Action item:
An exact reproduction of the records is required. Images must be left out.

Material provided:
----------------

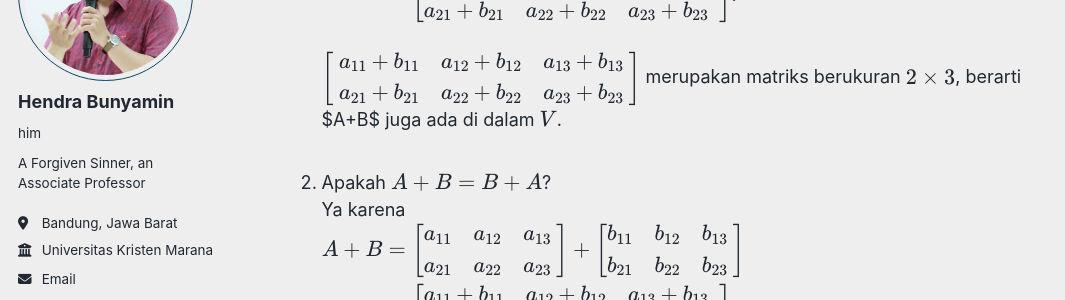
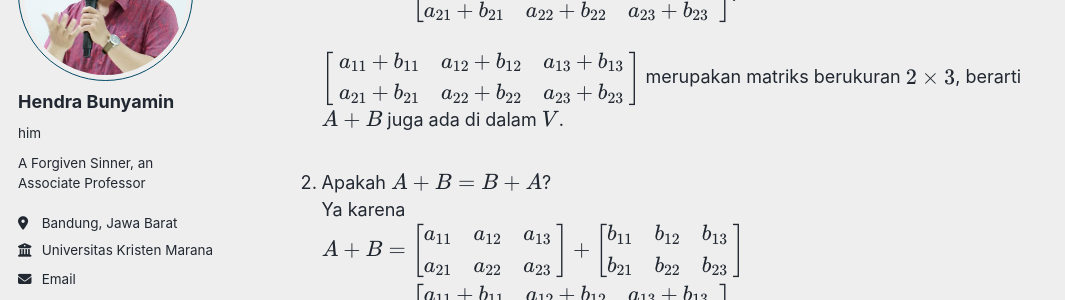
Before and after one commit to hbunyamin/hbunyamin.github.io, a Jekyll site: the page built from _posts/2019-03-22-blog-post-5.md, in a window 1280 px wide and 900 px high, scrolled down 618 px. Shown: the part 193-493 px from the top of the window, without its empty margins (0-1065 px from the left). Built offline with Jekyll 4.4.1, drawn with Linux system fonts in a browser that asks for light colours; some web fonts are replaced; a script bundle is joined from its source files by our own code; library files that are not in the unit come from our copies.

```diff
--- a/_posts/2019-03-22-blog-post-5.md
+++ b/_posts/2019-03-22-blog-post-5.md
@@ -28,7 +28,7 @@ $$
 $$
 <br/>
 $$\begin{bmatrix} a_{11}+b_{11} & a_{12}+b_{12} & a_{13}+b_{13} \\
-	a_{21}+b_{21} & a_{22}+b_{22} & a_{23}+b_{23} \end{bmatrix}$$ merupakan matriks berukuran \\(2 \times 3\\), berarti $A+B$ juga ada di dalam \\(V\\).
+	a_{21}+b_{21} & a_{22}+b_{22} & a_{23}+b_{23} \end{bmatrix}$$ merupakan matriks berukuran \\(2 \times 3\\), berarti \\(A+B\\) juga ada di dalam \\(V\\).
 <br/>
 2. Apakah \\(A+B = B+A\\)?
 Ya karena
```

----------------

Solution to this task:
Before and after one commit to hbunyamin/hbunyamin.github.io, a Jekyll site: the page built from _posts/2019-03-22-blog-post-5.md, in a window 1280 px wide and 900 px high, scrolled down 618 px. Shown: the part 193-493 px from the top of the window, without its empty margins (0-1065 px from the left). Built offline with Jekyll 4.4.1, drawn with Linux system fonts in a browser that asks for light colours; some web fonts are replaced; a script bundle is joined from its source files by our own code; library files that are not in the unit come from our copies.

```diff
--- a/_posts/2019-03-22-blog-post-5.md
+++ b/_posts/2019-03-22-blog-post-5.md
@@ -28,7 +28,7 @@ $$
 $$
 <br/>
 $$\begin{bmatrix} a_{11}+b_{11} & a_{12}+b_{12} & a_{13}+b_{13} \\
-	a_{21}+b_{21} & a_{22}+b_{22} & a_{23}+b_{23} \end{bmatrix}$$ merupakan matriks berukuran \\(2 \times 3\\), berarti $A+B$ juga ada di dalam \\(V\\).
+	a_{21}+b_{21} & a_{22}+b_{22} & a_{23}+b_{23} \end{bmatrix}$$ merupakan matriks berukuran \\(2 \times 3\\), berarti \\(A+B\\) juga ada di dalam \\(V\\).
 <br/>
 2. Apakah \\(A+B = B+A\\)?
 Ya karena
```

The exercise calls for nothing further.